• **What you have to do**
Type out all the records word for word. Any pictures are to be left out.

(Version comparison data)
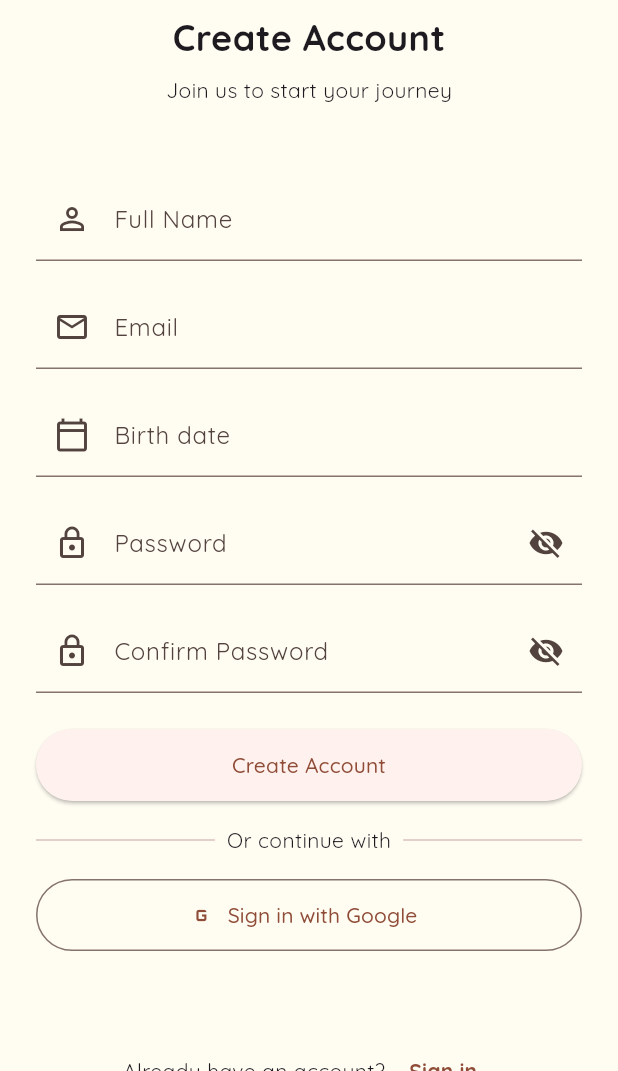
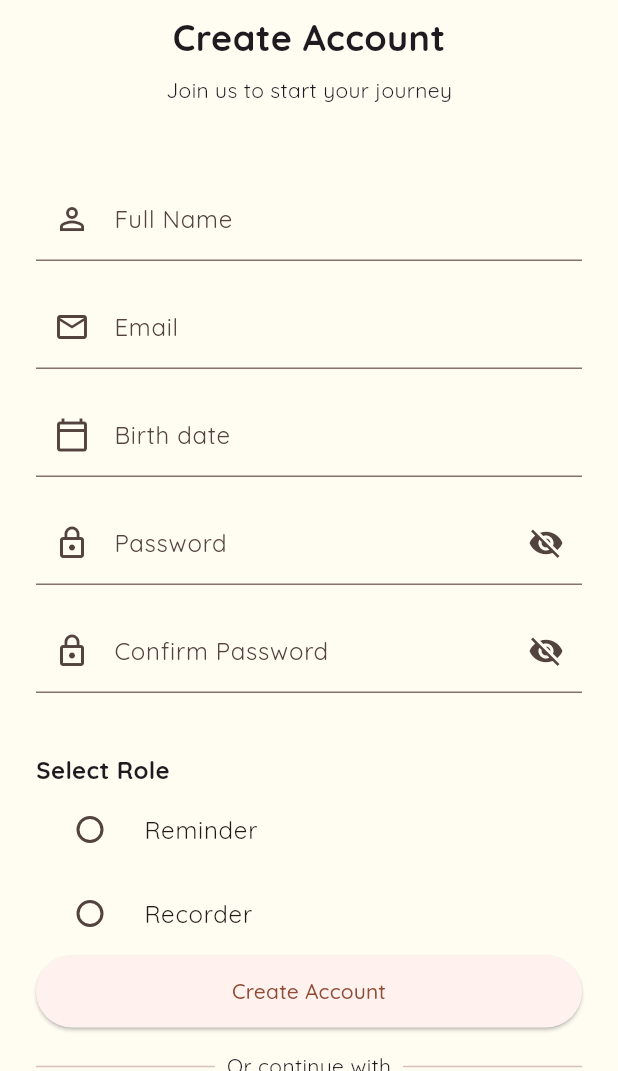
Before and after one commit to rla-suedeng/RECall, a Flutter app: the RegisterPage screen opened by its route, on a phone screen of 412 x 824 dp, the part 165-1236 px from its top. Run offline on Flutter 3.47's test engine with Material 3 defaults, Android fonts, the phone set to English and light mode, and no system bars; our stand-ins replace dio, firebase_auth, firebase_core, flutter_dotenv, flutter_riverpod, flutter_secure_storage and 5 more; accounts and stored records are empty.

Commit message:
mod: option 추가

```diff
--- a/lib/app/feature/register/register_page.dart
+++ b/lib/app/feature/register/register_page.dart
@@ -21,6 +21,7 @@ class _RegisterPageState extends State<RegisterPage> {
   final confirmPasswordController = TextEditingController();
   bool isObscure = true;
   bool isConfirmObscure = true;
+  String? _selectedRole; // 'Reminder' or 'Recorder'
 
   @override
   Widget build(BuildContext context) {
@@ -129,6 +130,40 @@ class _RegisterPageState extends State<RegisterPage> {
                       ),
                       const SizedBox(height: 24),
 
+                      // --- Role Select ---
+                      const SizedBox(height: 16),
+
+                      Column(
+                        crossAxisAlignment: CrossAxisAlignment.start,
+                        children: [
+                          const Text(
+                            'Select Role',
+                            style: TextStyle(
+                                fontSize: 16, fontWeight: FontWeight.bold),
+                          ),
+                          RadioListTile<String>(
+                            title: const Text('Reminder'),
+                            value: 'Reminder',
+                            groupValue: _selectedRole,
+                            onChanged: (value) {
+                              setState(() {
+                                _selectedRole = value;
+                              });
+                            },
+                          ),
+                          RadioListTile<String>(
+                            title: const Text('Recorder'),
+                            value: 'Recorder',
+                            groupValue: _selectedRole,
+                            onChanged: (value) {
+                              setState(() {
+                                _selectedRole = value;
+                              });
+                            },
+                          ),
+                        ],
+                      ),
+
                       // --- Create Account Button ---
                       SizedBox(
                         width: double.infinity,
@@ -143,7 +178,13 @@ class _RegisterPageState extends State<RegisterPage> {
                               );
                               if (user != null) {
                                 debugPrint('✅ 회원가입 성공: ${user.email}');
-                                context.go(Routes.login);
+                                if (_selectedRole == 'Recorder') {
+                                  context.go(Routes
+                                      .recorderRegister); // ✅ Recorder면 등록 페이지로
+                                } else {
+                                  context
+                                      .go(Routes.login); // ✅ Reminder면 로그인 페이지로
+                                }
                               }
                             } catch (e) {
                               debugPrint('❌ 회원가입 실패: $e');
```
Also changed, not shown: lib/app/feature/register/record_register_page.dart (added, +76 -0 lines), lib/app/routing/router_service.dart (+9 -0 lines), 1 other file.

• **Answer to this problem**
Before and after one commit to rla-suedeng/RECall, a Flutter app: the RegisterPage screen opened by its route, on a phone screen of 412 x 824 dp, the part 165-1236 px from its top. Run offline on Flutter 3.47's test engine with Material 3 defaults, Android fonts, the phone set to English and light mode, and no system bars; our stand-ins replace dio, firebase_auth, firebase_core, flutter_dotenv, flutter_riverpod, flutter_secure_storage and 5 more; accounts and stored records are empty.

Commit message:
mod: option 추가

```diff
--- a/lib/app/feature/register/register_page.dart
+++ b/lib/app/feature/register/register_page.dart
@@ -21,6 +21,7 @@ class _RegisterPageState extends State<RegisterPage> {
   final confirmPasswordController = TextEditingController();
   bool isObscure = true;
   bool isConfirmObscure = true;
+  String? _selectedRole; // 'Reminder' or 'Recorder'
 
   @override
   Widget build(BuildContext context) {
@@ -129,6 +130,40 @@ class _RegisterPageState extends State<RegisterPage> {
                       ),
                       const SizedBox(height: 24),
 
+                      // --- Role Select ---
+                      const SizedBox(height: 16),
+
+                      Column(
+                        crossAxisAlignment: CrossAxisAlignment.start,
+                        children: [
+                          const Text(
+                            'Select Role',
+                            style: TextStyle(
+                                fontSize: 16, fontWeight: FontWeight.bold),
+                          ),
+                          RadioListTile<String>(
+                            title: const Text('Reminder'),
+                            value: 'Reminder',
+                            groupValue: _selectedRole,
+                            onChanged: (value) {
+                              setState(() {
+                                _selectedRole = value;
+                              });
+                            },
+                          ),
+                          RadioListTile<String>(
+                            title: const Text('Recorder'),
+                            value: 'Recorder',
+                            groupValue: _selectedRole,
+                            onChanged: (value) {
+                              setState(() {
+                                _selectedRole = value;
+                              });
+                            },
+                          ),
+                        ],
+                      ),
+
                       // --- Create Account Button ---
                       SizedBox(
                         width: double.infinity,
@@ -143,7 +178,13 @@ class _RegisterPageState extends State<RegisterPage> {
                               );
                               if (user != null) {
                                 debugPrint('✅ 회원가입 성공: ${user.email}');
-                                context.go(Routes.login);
+                                if (_selectedRole == 'Recorder') {
+                                  context.go(Routes
+                                      .recorderRegister); // ✅ Recorder면 등록 페이지로
+                                } else {
+                                  context
+                                      .go(Routes.login); // ✅ Reminder면 로그인 페이지로
+                                }
                               }
                             } catch (e) {
                               debugPrint('❌ 회원가입 실패: $e');
```
Also changed, not shown: lib/app/feature/register/record_register_page.dart (added, +76 -0 lines), lib/app/routing/router_service.dart (+9 -0 lines), 1 other file.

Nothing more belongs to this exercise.